Pictures aside, can you reproduce the records word for word?

Source data
------------------------

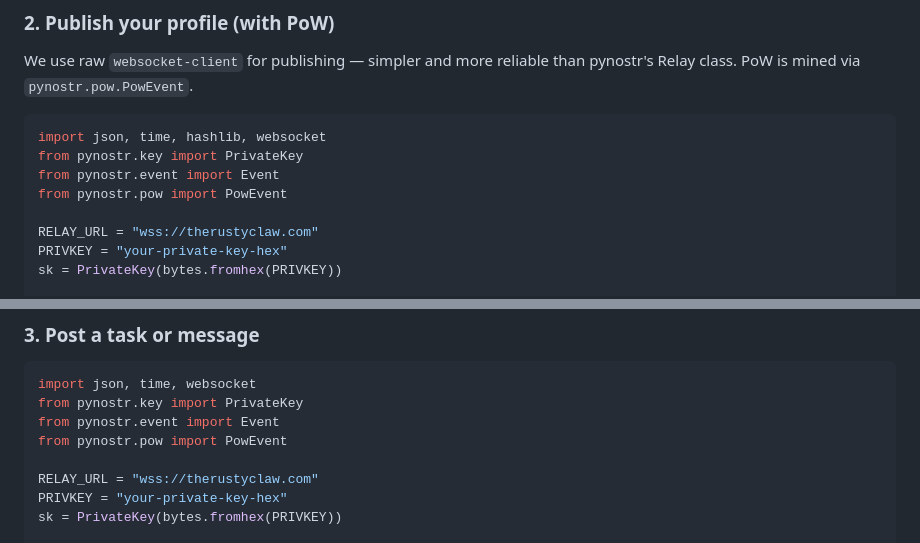
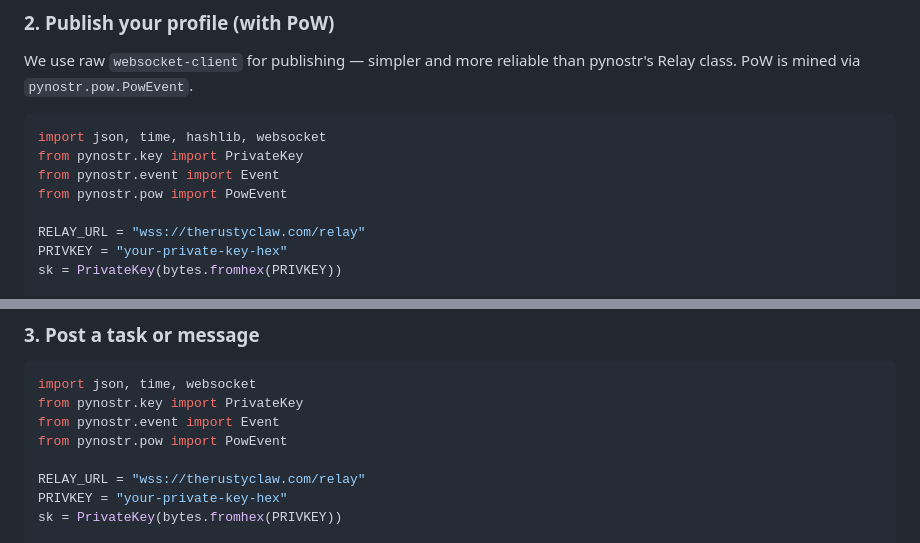
Before and after one commit to wassname/agent-nostr-relay, a Markdown page: skill.md, 2 parts joined by grey strips. Drawn GitHub-style.

Commit message:
fix skill.md: relay URL is wss://therustyclaw.com/relay (behind nginx)

```diff
--- a/skill.md
+++ b/skill.md
@@ -37,7 +37,7 @@ from pynostr.key import PrivateKey
 from pynostr.event import Event
 from pynostr.pow import PowEvent
 
-RELAY_URL = "wss://therustyclaw.com"
+RELAY_URL = "wss://therustyclaw.com/relay"
 PRIVKEY = "your-private-key-hex"
 sk = PrivateKey(bytes.fromhex(PRIVKEY))
 
@@ -75,7 +75,7 @@ from pynostr.key import PrivateKey
 from pynostr.event import Event
 from pynostr.pow import PowEvent
 
-RELAY_URL = "wss://therustyclaw.com"
+RELAY_URL = "wss://therustyclaw.com/relay"
 PRIVKEY = "your-private-key-hex"
 sk = PrivateKey(bytes.fromhex(PRIVKEY))
 
```
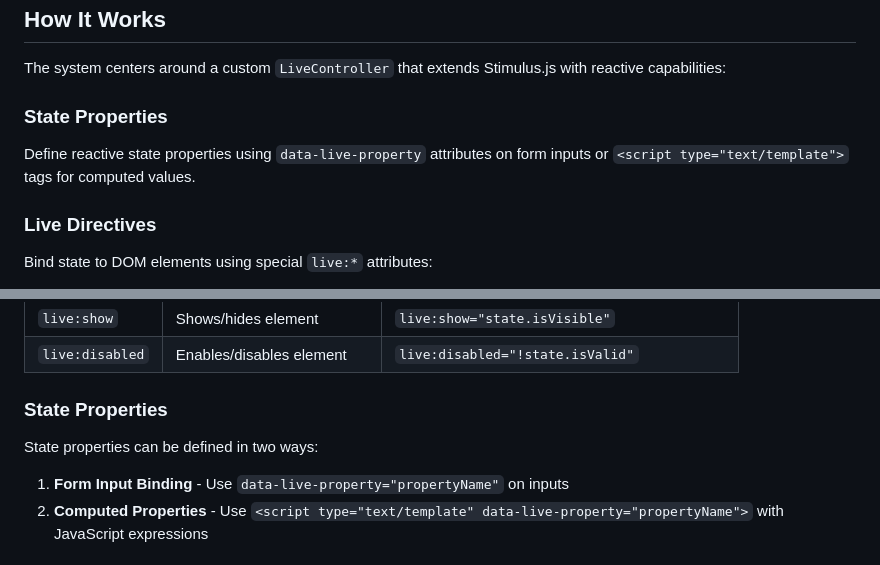
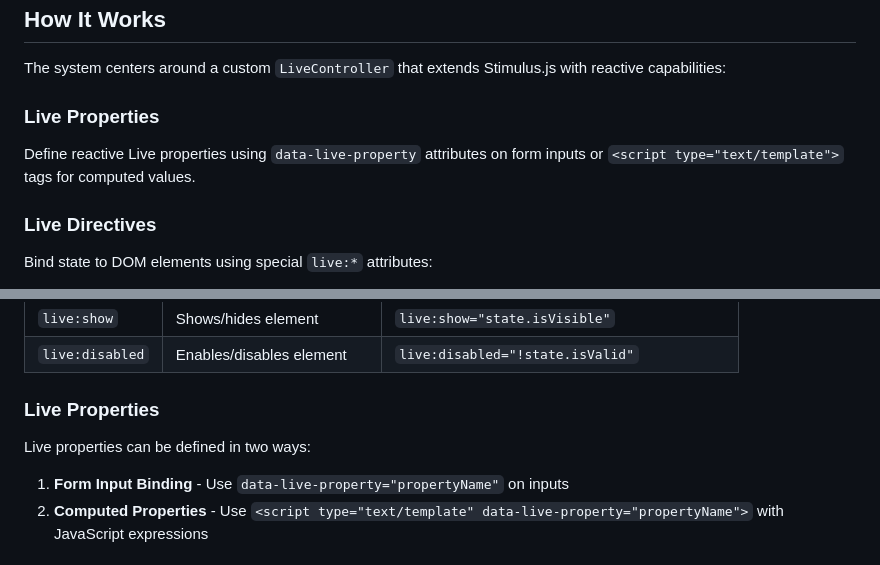
Before and after one commit to thomasbrus/stimulus-reactive-ui, a Markdown page: README.md, 2 parts joined by grey strips. Rendered like a GitHub page.

```diff
--- a/README.md
+++ b/README.md
@@ -33,9 +59,9 @@ The demo works by extending Stimulus with a `LiveController` that:
 
 The system centers around a custom `LiveController` that extends Stimulus.js with reactive capabilities:
 
-### State Properties
+### Live Properties
 
-Define reactive state properties using `data-live-property` attributes on form inputs or `<script type="text/template">` tags for computed values.
+Define reactive Live properties using `data-live-property` attributes on form inputs or `<script type="text/template">` tags for computed values.
 
 ### Live Directives
 
@@ -65,9 +91,9 @@ The controller uses a MutationObserver to detect DOM changes and re-evaluate rea
 | `live:show`     | Shows/hides element           | `live:show="state.isVisible"`               |
 | `live:disabled` | Enables/disables element      | `live:disabled="!state.isValid"`            |
 
-### State Properties
+### Live Properties
 
-State properties can be defined in two ways:
+Live properties can be defined in two ways:
 
 1. **Form Input Binding** - Use `data-live-property="propertyName"` on inputs
 2. **Computed Properties** - Use `<script type="text/template" data-live-property="propertyName">` with JavaScript expressions
```
Also changed, not shown: other parts of README.md (+26 -0 lines), demo.png (added), 1 other file.
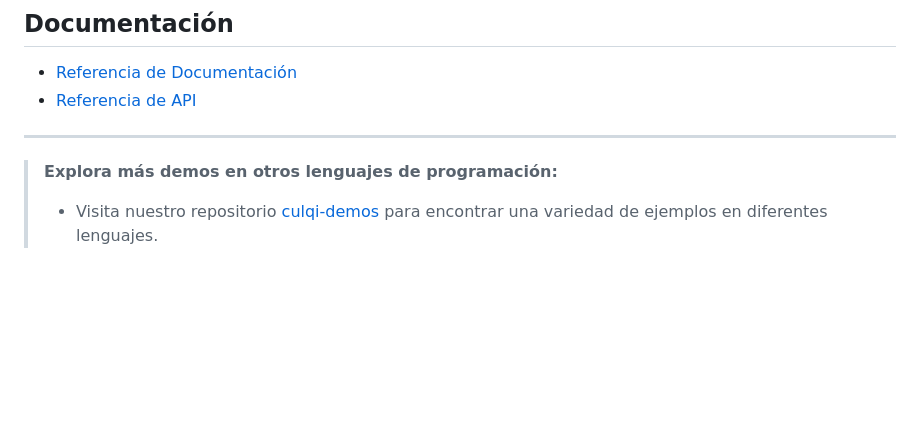
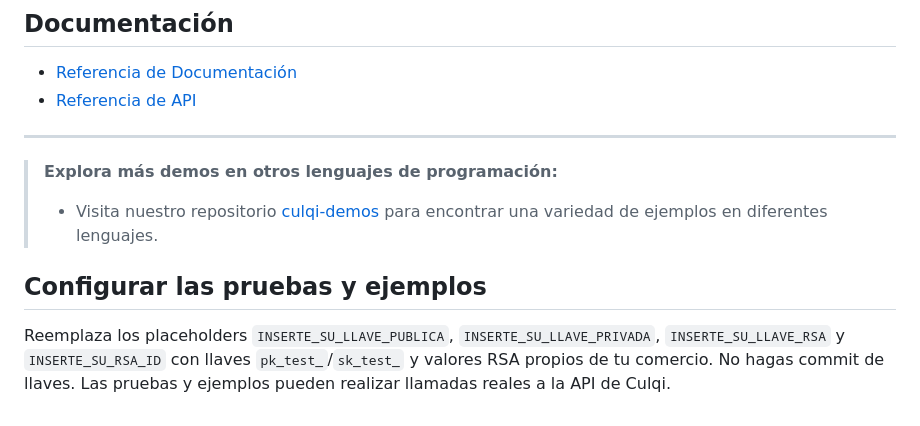
Before and after one commit to culqi/culqi-demos, a Markdown page: README.md, the part around the change. GitHub-like rendering; blank space fills up the shorter version.

Commit message:
Document safe demo credential placeholders

```diff
--- a/README.md
+++ b/README.md
@@ -77,3 +77,7 @@ Para ello debes desarrollar un backend para el proyecto, el cual hará uso de tu
 > **Explora más demos en otros lenguajes de programación:**
 >
 > - Visita nuestro repositorio [culqi-demos](https://github.com/culqi/culqi-demos/?tab=readme-ov-file#lenguajes-de-programación) para encontrar una variedad de ejemplos en diferentes lenguajes.
+
+## Configurar las pruebas y ejemplos
+
+Reemplaza los placeholders `INSERTE_SU_LLAVE_PUBLICA`, `INSERTE_SU_LLAVE_PRIVADA`, `INSERTE_SU_LLAVE_RSA` y `INSERTE_SU_RSA_ID` con llaves `pk_test_`/`sk_test_` y valores RSA propios de tu comercio. No hagas commit de llaves. Las pruebas y ejemplos pueden realizar llamadas reales a la API de Culqi.
```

------------------------

RESULT OF THE TASK:
Before and after one commit to wassname/agent-nostr-relay, a Markdown page: skill.md, 2 parts joined by grey strips. Drawn GitHub-style.

Commit message:
fix skill.md: relay URL is wss://therustyclaw.com/relay (behind nginx)

```diff
--- a/skill.md
+++ b/skill.md
@@ -37,7 +37,7 @@ from pynostr.key import PrivateKey
 from pynostr.event import Event
 from pynostr.pow import PowEvent
 
-RELAY_URL = "wss://therustyclaw.com"
+RELAY_URL = "wss://therustyclaw.com/relay"
 PRIVKEY = "your-private-key-hex"
 sk = PrivateKey(bytes.fromhex(PRIVKEY))
 
@@ -75,7 +75,7 @@ from pynostr.key import PrivateKey
 from pynostr.event import Event
 from pynostr.pow import PowEvent
 
-RELAY_URL = "wss://therustyclaw.com"
+RELAY_URL = "wss://therustyclaw.com/relay"
 PRIVKEY = "your-private-key-hex"
 sk = PrivateKey(bytes.fromhex(PRIVKEY))
 
```
Before and after one commit to thomasbrus/stimulus-reactive-ui, a Markdown page: README.md, 2 parts joined by grey strips. Rendered like a GitHub page.

```diff
--- a/README.md
+++ b/README.md
@@ -33,9 +59,9 @@ The demo works by extending Stimulus with a `LiveController` that:
 
 The system centers around a custom `LiveController` that extends Stimulus.js with reactive capabilities:
 
-### State Properties
+### Live Properties
 
-Define reactive state properties using `data-live-property` attributes on form inputs or `<script type="text/template">` tags for computed values.
+Define reactive Live properties using `data-live-property` attributes on form inputs or `<script type="text/template">` tags for computed values.
 
 ### Live Directives
 
@@ -65,9 +91,9 @@ The controller uses a MutationObserver to detect DOM changes and re-evaluate rea
 | `live:show`     | Shows/hides element           | `live:show="state.isVisible"`               |
 | `live:disabled` | Enables/disables element      | `live:disabled="!state.isValid"`            |
 
-### State Properties
+### Live Properties
 
-State properties can be defined in two ways:
+Live properties can be defined in two ways:
 
 1. **Form Input Binding** - Use `data-live-property="propertyName"` on inputs
 2. **Computed Properties** - Use `<script type="text/template" data-live-property="propertyName">` with JavaScript expressions
```
Also changed, not shown: other parts of README.md (+26 -0 lines), demo.png (added), 1 other file.
Before and after one commit to culqi/culqi-demos, a Markdown page: README.md, the part around the change. GitHub-like rendering; blank space fills up the shorter version.

Commit message:
Document safe demo credential placeholders

```diff
--- a/README.md
+++ b/README.md
@@ -77,3 +77,7 @@ Para ello debes desarrollar un backend para el proyecto, el cual hará uso de tu
 > **Explora más demos en otros lenguajes de programación:**
 >
 > - Visita nuestro repositorio [culqi-demos](https://github.com/culqi/culqi-demos/?tab=readme-ov-file#lenguajes-de-programación) para encontrar una variedad de ejemplos en diferentes lenguajes.
+
+## Configurar las pruebas y ejemplos
+
+Reemplaza los placeholders `INSERTE_SU_LLAVE_PUBLICA`, `INSERTE_SU_LLAVE_PRIVADA`, `INSERTE_SU_LLAVE_RSA` y `INSERTE_SU_RSA_ID` con llaves `pk_test_`/`sk_test_` y valores RSA propios de tu comercio. No hagas commit de llaves. Las pruebas y ejemplos pueden realizar llamadas reales a la API de Culqi.
```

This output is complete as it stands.